Find the string "directorio" in the records and copy each line where it occurs.
----
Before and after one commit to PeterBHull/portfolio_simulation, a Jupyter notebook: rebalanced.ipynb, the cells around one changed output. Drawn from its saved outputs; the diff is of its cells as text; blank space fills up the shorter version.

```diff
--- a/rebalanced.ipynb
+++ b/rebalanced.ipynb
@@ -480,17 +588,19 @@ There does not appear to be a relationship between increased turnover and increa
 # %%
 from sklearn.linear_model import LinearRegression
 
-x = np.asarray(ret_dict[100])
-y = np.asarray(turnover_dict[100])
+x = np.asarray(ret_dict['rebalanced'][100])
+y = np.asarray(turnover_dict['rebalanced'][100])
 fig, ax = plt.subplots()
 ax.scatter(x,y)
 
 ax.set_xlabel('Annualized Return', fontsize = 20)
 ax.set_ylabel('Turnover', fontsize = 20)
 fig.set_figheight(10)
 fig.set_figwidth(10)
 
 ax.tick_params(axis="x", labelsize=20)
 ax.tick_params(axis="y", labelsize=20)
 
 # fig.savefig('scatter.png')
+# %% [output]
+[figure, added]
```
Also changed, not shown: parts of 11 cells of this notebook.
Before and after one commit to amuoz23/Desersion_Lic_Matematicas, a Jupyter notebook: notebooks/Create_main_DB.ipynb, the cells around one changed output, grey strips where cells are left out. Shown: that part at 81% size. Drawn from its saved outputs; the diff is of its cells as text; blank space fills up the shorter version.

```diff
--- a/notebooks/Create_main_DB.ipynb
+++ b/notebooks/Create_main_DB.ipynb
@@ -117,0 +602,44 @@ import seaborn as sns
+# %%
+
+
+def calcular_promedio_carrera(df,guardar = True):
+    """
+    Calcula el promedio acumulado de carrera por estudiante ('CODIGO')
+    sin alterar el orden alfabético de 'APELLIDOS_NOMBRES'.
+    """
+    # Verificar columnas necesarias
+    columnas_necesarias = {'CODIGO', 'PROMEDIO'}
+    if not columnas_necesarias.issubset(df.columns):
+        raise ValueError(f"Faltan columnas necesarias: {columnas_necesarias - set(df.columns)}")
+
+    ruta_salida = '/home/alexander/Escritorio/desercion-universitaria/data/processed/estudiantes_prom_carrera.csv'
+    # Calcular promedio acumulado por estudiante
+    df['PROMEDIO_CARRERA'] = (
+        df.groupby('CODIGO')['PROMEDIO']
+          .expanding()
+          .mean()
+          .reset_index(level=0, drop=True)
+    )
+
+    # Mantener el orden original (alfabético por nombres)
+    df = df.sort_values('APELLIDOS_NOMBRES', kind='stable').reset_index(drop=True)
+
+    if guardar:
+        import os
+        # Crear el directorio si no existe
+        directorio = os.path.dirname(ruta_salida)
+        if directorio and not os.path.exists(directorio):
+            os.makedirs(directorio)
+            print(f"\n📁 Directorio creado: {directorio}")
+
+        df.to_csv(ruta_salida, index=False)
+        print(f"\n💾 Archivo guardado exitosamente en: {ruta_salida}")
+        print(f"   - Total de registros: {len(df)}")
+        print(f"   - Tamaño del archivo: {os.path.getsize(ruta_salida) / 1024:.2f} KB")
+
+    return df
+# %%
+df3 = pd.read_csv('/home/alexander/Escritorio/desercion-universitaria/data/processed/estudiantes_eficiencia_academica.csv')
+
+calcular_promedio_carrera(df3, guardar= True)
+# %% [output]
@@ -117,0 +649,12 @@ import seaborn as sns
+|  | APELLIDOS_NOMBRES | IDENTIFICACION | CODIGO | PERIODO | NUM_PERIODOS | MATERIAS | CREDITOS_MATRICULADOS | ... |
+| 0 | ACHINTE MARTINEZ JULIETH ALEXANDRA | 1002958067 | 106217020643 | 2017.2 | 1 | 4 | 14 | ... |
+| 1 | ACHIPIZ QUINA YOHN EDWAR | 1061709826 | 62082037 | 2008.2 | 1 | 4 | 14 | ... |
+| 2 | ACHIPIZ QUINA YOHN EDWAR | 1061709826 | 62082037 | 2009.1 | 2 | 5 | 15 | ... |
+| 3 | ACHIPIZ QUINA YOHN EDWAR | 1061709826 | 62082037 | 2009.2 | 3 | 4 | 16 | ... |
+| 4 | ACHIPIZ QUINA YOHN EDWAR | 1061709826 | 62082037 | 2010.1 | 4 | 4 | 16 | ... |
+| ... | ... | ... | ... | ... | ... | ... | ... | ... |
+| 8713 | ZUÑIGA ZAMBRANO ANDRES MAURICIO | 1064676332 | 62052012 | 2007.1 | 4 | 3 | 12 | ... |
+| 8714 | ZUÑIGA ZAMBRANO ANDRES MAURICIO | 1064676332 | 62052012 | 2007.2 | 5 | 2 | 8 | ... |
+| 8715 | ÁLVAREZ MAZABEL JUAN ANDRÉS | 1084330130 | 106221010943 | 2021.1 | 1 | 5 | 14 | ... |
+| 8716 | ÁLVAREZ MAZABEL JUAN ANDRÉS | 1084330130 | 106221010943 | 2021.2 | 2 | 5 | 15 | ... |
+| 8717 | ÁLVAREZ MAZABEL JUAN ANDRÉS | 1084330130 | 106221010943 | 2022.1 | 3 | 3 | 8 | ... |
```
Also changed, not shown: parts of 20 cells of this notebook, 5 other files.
----
Reply:
+        # Crear el directorio si no existe
+        directorio = os.path.dirname(ruta_salida)
+        if directorio and not os.path.exists(directorio):
+            os.makedirs(directorio)
+            print(f"\n📁 Directorio creado: {directorio}")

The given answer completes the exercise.